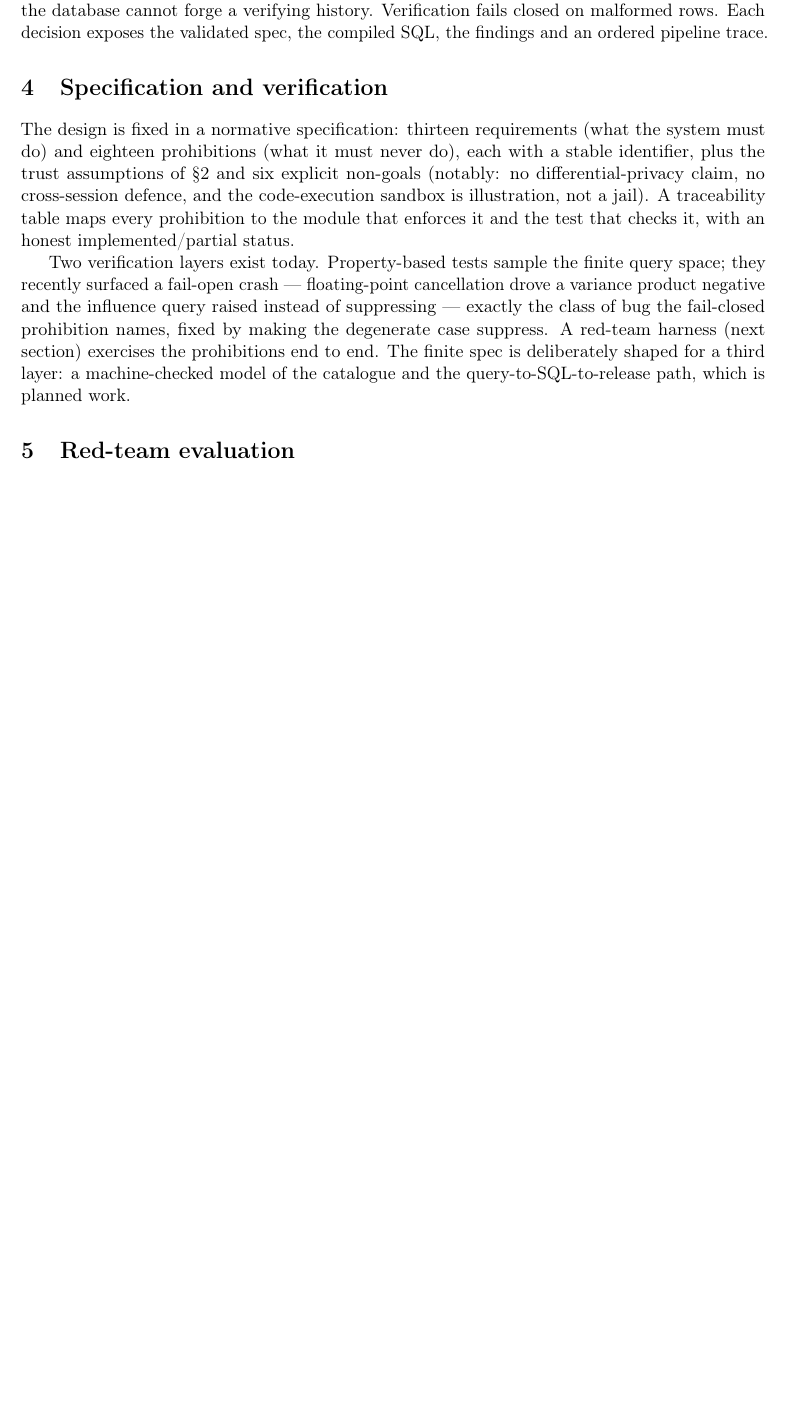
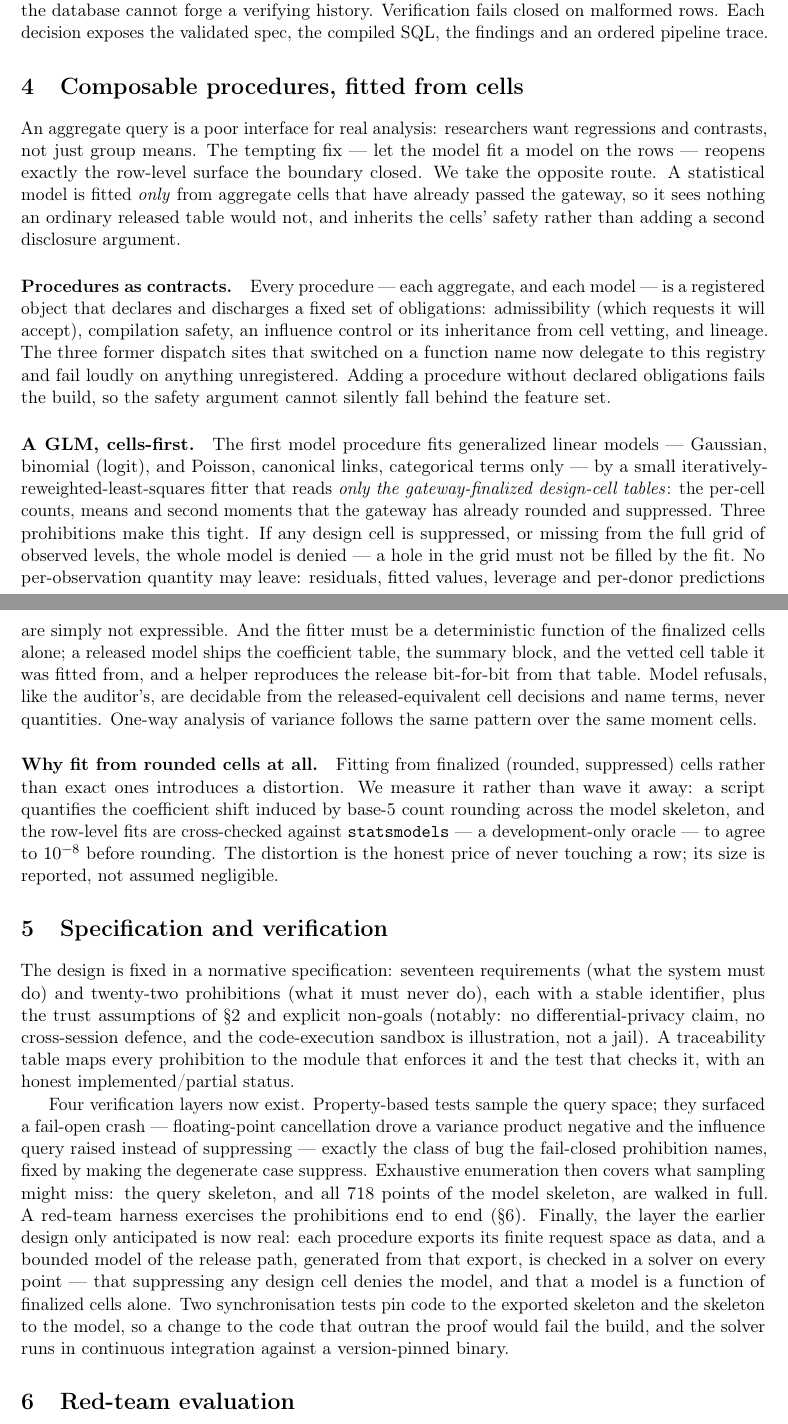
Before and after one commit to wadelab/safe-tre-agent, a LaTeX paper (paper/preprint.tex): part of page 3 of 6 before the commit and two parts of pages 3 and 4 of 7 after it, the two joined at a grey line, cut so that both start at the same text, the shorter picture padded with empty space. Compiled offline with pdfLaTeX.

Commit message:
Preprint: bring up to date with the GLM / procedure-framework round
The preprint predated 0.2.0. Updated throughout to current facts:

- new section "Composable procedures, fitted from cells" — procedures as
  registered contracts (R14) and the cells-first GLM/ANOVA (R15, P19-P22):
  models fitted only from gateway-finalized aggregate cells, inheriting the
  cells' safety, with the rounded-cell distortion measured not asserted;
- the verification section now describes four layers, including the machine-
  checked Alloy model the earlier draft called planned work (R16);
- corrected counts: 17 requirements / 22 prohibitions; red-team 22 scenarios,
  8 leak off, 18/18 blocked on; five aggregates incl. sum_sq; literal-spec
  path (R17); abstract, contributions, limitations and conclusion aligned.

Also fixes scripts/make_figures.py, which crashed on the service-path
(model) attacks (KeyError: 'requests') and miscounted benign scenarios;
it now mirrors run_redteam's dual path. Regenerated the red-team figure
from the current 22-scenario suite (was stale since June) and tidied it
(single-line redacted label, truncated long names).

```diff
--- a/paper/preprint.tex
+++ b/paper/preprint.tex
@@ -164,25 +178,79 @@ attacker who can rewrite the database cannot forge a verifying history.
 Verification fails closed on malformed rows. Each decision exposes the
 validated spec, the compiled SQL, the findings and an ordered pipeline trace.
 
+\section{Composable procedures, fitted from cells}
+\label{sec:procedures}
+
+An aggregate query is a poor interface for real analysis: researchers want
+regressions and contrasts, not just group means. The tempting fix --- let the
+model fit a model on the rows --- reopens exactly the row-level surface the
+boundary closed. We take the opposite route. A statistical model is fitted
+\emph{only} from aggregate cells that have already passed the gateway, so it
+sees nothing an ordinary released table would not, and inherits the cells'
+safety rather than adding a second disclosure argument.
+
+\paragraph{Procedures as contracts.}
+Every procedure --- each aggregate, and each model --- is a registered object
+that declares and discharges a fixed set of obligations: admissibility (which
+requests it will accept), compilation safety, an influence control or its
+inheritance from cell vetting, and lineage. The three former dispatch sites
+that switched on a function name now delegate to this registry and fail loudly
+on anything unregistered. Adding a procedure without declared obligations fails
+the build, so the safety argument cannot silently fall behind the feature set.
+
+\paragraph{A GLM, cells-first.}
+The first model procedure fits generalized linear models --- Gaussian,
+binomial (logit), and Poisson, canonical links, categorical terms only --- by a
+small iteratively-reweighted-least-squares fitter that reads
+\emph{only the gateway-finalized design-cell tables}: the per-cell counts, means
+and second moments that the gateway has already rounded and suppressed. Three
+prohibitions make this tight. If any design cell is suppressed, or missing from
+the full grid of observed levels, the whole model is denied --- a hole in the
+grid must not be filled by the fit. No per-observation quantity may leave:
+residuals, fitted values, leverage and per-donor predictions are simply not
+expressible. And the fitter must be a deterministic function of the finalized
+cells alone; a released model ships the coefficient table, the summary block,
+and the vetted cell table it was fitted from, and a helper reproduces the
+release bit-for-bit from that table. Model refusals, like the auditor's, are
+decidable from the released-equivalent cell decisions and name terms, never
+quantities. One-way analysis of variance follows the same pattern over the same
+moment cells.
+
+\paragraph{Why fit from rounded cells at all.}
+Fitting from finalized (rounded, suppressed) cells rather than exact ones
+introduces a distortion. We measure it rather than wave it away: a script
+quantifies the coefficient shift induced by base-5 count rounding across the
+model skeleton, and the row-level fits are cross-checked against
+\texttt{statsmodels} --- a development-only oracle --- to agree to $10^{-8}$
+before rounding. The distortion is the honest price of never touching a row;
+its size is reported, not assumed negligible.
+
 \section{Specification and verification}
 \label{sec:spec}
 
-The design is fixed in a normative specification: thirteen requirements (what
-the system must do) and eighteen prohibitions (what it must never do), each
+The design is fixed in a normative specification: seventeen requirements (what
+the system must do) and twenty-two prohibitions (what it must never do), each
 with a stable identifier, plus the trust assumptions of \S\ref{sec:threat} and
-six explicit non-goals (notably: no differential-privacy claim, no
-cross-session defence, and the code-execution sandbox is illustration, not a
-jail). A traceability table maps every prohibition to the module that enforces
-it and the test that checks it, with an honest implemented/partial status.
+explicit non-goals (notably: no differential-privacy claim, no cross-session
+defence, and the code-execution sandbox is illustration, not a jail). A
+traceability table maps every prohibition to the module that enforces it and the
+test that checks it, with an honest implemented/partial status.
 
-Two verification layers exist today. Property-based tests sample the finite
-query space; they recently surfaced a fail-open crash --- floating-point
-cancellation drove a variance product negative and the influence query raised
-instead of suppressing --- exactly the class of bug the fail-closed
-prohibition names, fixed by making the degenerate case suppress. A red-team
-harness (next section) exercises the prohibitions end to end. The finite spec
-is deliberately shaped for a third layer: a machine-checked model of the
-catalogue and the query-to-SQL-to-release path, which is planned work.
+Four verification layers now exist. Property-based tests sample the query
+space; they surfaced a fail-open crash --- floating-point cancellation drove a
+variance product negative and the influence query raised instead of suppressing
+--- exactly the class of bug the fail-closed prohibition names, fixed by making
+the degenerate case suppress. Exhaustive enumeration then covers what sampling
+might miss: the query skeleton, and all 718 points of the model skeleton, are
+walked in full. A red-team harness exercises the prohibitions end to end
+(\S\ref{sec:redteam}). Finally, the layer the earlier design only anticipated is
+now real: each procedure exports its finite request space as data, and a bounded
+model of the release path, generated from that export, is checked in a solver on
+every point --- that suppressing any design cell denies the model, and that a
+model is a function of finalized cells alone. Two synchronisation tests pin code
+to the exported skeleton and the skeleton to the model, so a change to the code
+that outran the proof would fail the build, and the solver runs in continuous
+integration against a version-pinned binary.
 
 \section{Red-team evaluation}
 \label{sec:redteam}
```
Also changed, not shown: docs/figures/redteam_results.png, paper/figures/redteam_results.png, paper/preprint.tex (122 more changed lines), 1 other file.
------------------------------------
▶ _What you need to do_
Among the records above, a stretch begins at the line containing "checked Alloy model" and ends at the line containing "from the current". Restate that stretch word for word, and nothing else.

▶ _Solution to this exercise_
  checked Alloy model the earlier draft called planned work (R16);
- corrected counts: 17 requirements / 22 prohibitions; red-team 22 scenarios,
  8 leak off, 18/18 blocked on; five aggregates incl. sum_sq; literal-spec
  path (R17); abstract, contributions, limitations and conclusion aligned.

Also fixes scripts/make_figures.py, which crashed on the service-path
(model) attacks (KeyError: 'requests') and miscounted benign scenarios;
it now mirrors run_redteam's dual path. Regenerated the red-team figure
from the current 22-scenario suite (was stale since June) and tidied it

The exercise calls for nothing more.